Working data section start

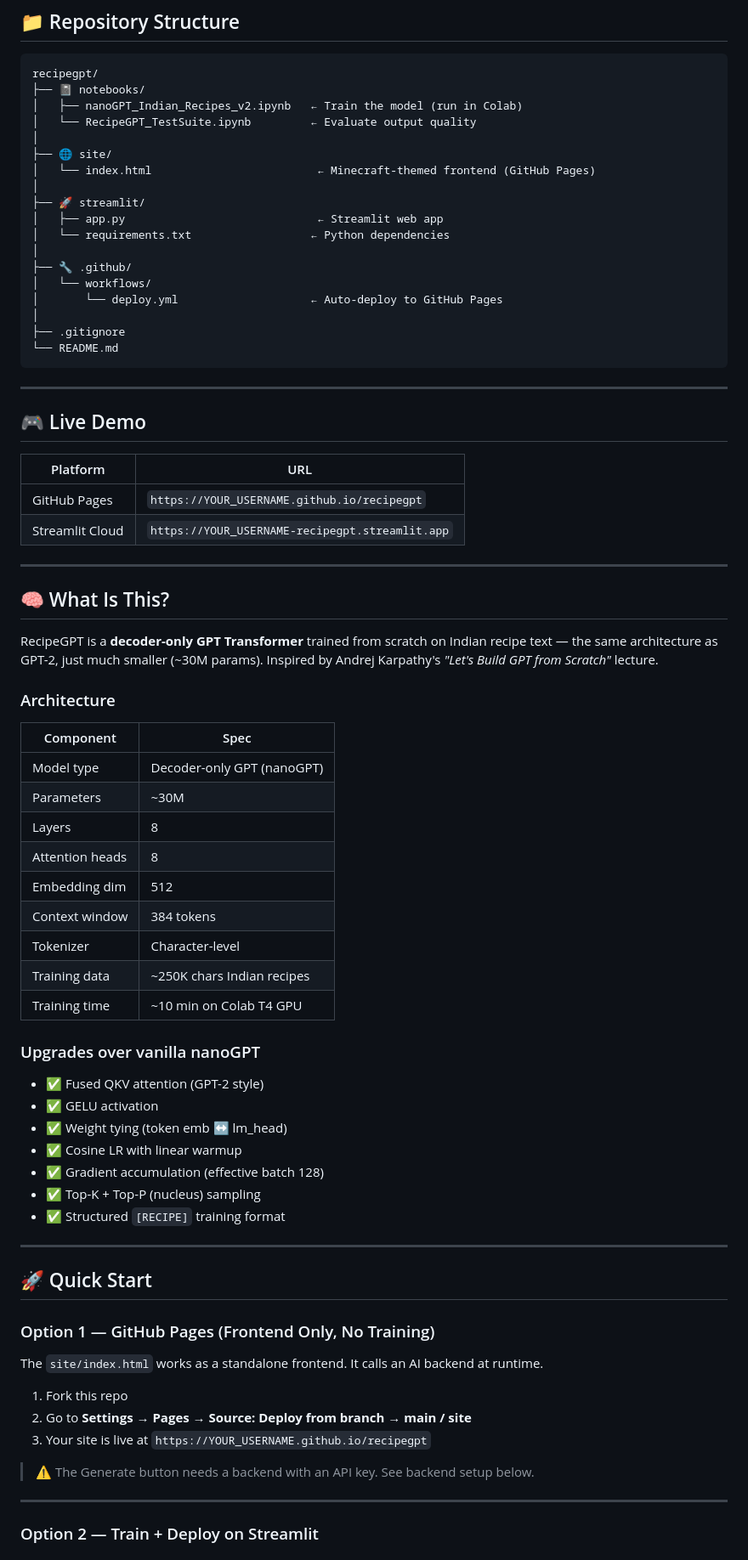
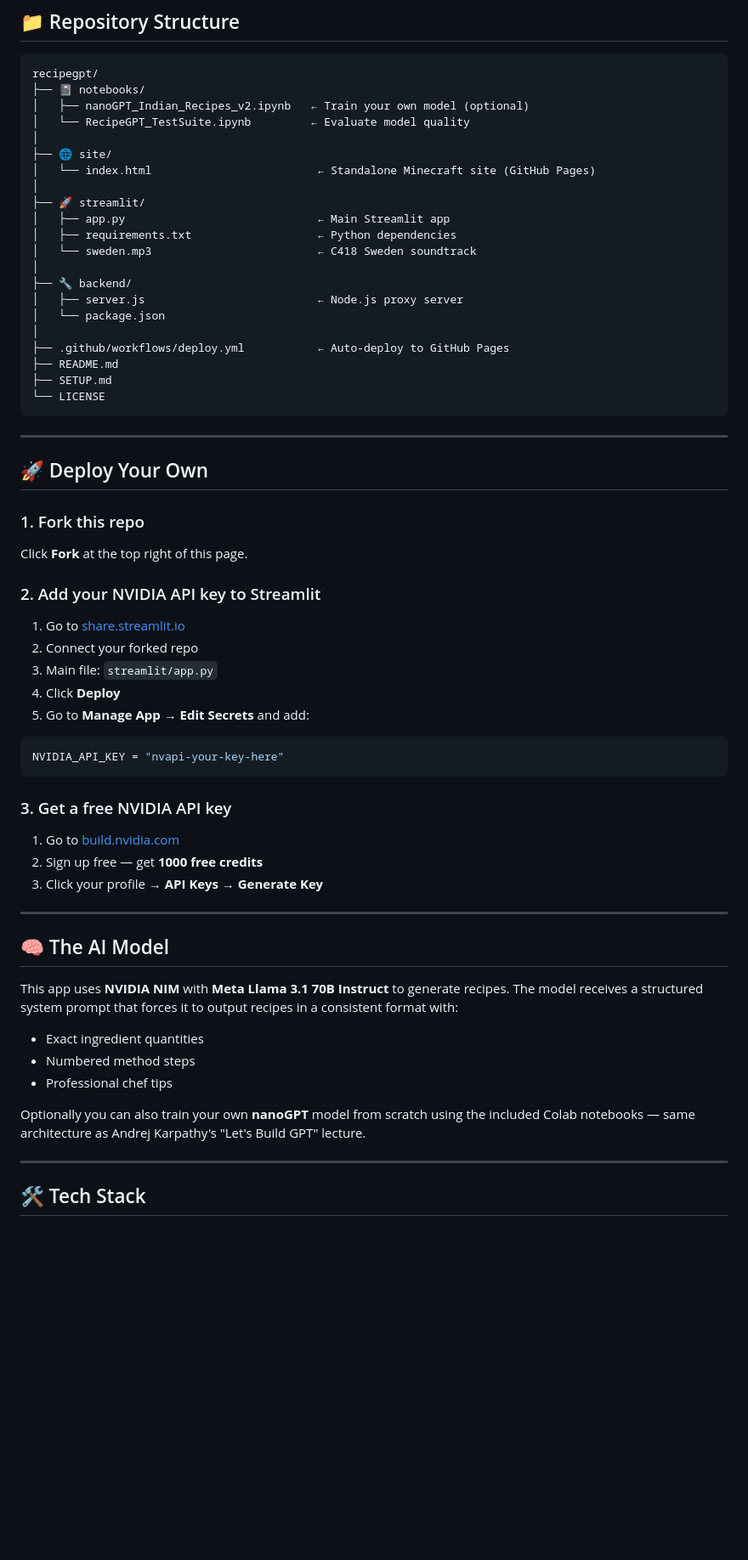
Before and after one commit to dicypr/recipegpt, a Markdown page: README.md, the part around one of its changes. Shown at 85% size. Drawn GitHub-style; blank space fills up the shorter version.

````diff
--- a/README.md
+++ b/README.md
@@ -17,77 +55,62 @@
 ```
 recipegpt/
 ├── 📓 notebooks/
-│   ├── nanoGPT_Indian_Recipes_v2.ipynb   ← Train the model (run in Colab)
-│   └── RecipeGPT_TestSuite.ipynb         ← Evaluate output quality
+│   ├── nanoGPT_Indian_Recipes_v2.ipynb   ← Train your own model (optional)
+│   └── RecipeGPT_TestSuite.ipynb         ← Evaluate model quality
 │
 ├── 🌐 site/
-│   └── index.html                         ← Minecraft-themed frontend (GitHub Pages)
+│   └── index.html                         ← Standalone Minecraft site (GitHub Pages)
 │
 ├── 🚀 streamlit/
-│   ├── app.py                             ← Streamlit web app
-│   └── requirements.txt                  ← Python dependencies
+│   ├── app.py                             ← Main Streamlit app
+│   ├── requirements.txt                   ← Python dependencies
+│   └── sweden.mp3                         ← C418 Sweden soundtrack
 │
-├── 🔧 .github/
-│   └── workflows/
-│       └── deploy.yml                    ← Auto-deploy to GitHub Pages
+├── 🔧 backend/
+│   ├── server.js                          ← Node.js proxy server
+│   └── package.json
 │
-├── .gitignore
-└── README.md
+├── .github/workflows/deploy.yml           ← Auto-deploy to GitHub Pages
+├── README.md
+├── SETUP.md
+└── LICENSE
 ```
 
 ---
 
-## 🎮 Live Demo
+## 🚀 Deploy Your Own
 
-| Platform | URL |
-|---|---|
-| GitHub Pages | `https://YOUR_USERNAME.github.io/recipegpt` |
-| Streamlit Cloud | `https://YOUR_USERNAME-recipegpt.streamlit.app` |
+### 1. Fork this repo
+Click **Fork** at the top right of this page.
+
+### 2. Add your NVIDIA API key to Streamlit
+1. Go to [share.streamlit.io](https://share.streamlit.io)
+2. Connect your forked repo
+3. Main file: `streamlit/app.py`
+4. Click **Deploy**
+5. Go to **Manage App → Edit Secrets** and add:
+```toml
+NVIDIA_API_KEY = "nvapi-your-key-here"
+```
+
+### 3. Get a free NVIDIA API key
+1. Go to [build.nvidia.com](https://build.nvidia.com)
+2. Sign up free — get **1000 free credits**
+3. Click your profile → **API Keys → Generate Key**
 
 ---
 
-## 🧠 What Is This?
+## 🧠 The AI Model
 
-RecipeGPT is a **decoder-only GPT Transformer** trained from scratch on Indian recipe text — the same architecture as GPT-2, just much smaller (~30M params). Inspired by Andrej Karpathy's *"Let's Build GPT from Scratch"* lecture.
+This app uses **NVIDIA NIM** with **Meta Llama 3.1 70B Instruct** to generate recipes. The model receives a structured system prompt that forces it to output recipes in a consistent format with:
 
-### Architecture
+- Exact ingredient quantities
+- Numbered method steps
+- Professional chef tips
 
-| Component | Spec |
-|---|---|
-| Model type | Decoder-only GPT (nanoGPT) |
-| Parameters | ~30M |
-| Layers | 8 |
-| Attention heads | 8 |
-| Embedding dim | 512 |
-| Context window | 384 tokens |
-| Tokenizer | Character-level |
-| Training data | ~250K chars Indian recipes |
-| Training time | ~10 min on Colab T4 GPU |
-
-### Upgrades over vanilla nanoGPT
-- ✅ Fused QKV attention (GPT-2 style)
-- ✅ GELU activation
-- ✅ Weight tying (token emb ↔ lm_head)
-- ✅ Cosine LR with linear warmup
-- ✅ Gradient accumulation (effective batch 128)
-- ✅ Top-K + Top-P (nucleus) sampling
-- ✅ Structured `[RECIPE]` training format
+Optionally you can also train your own **nanoGPT** model from scratch using the included Colab notebooks — same architecture as Andrej Karpathy's "Let's Build GPT" lecture.
 
 ---
 
-## 🚀 Quick Start
+## 🛠 Tech Stack
 
-### Option 1 — GitHub Pages (Frontend Only, No Training)
-
-The `site/index.html` works as a standalone frontend. It calls an AI backend at runtime.
-
-1. Fork this repo
-2. Go to **Settings → Pages → Source: Deploy from branch → main / site**
-3. Your site is live at `https://YOUR_USERNAME.github.io/recipegpt`
-
-> ⚠️ The Generate button needs a backend with an API key. See backend setup below.
-
----
-
-### Option 2 — Train + Deploy on Streamlit
-
````
Also changed, not shown: other parts of README.md (+61 -215 lines).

Working data section end

> _Exercise_
Nothing but a number is asked for: how many lines of the records contain the word "ipynb"?

> _Task response_
4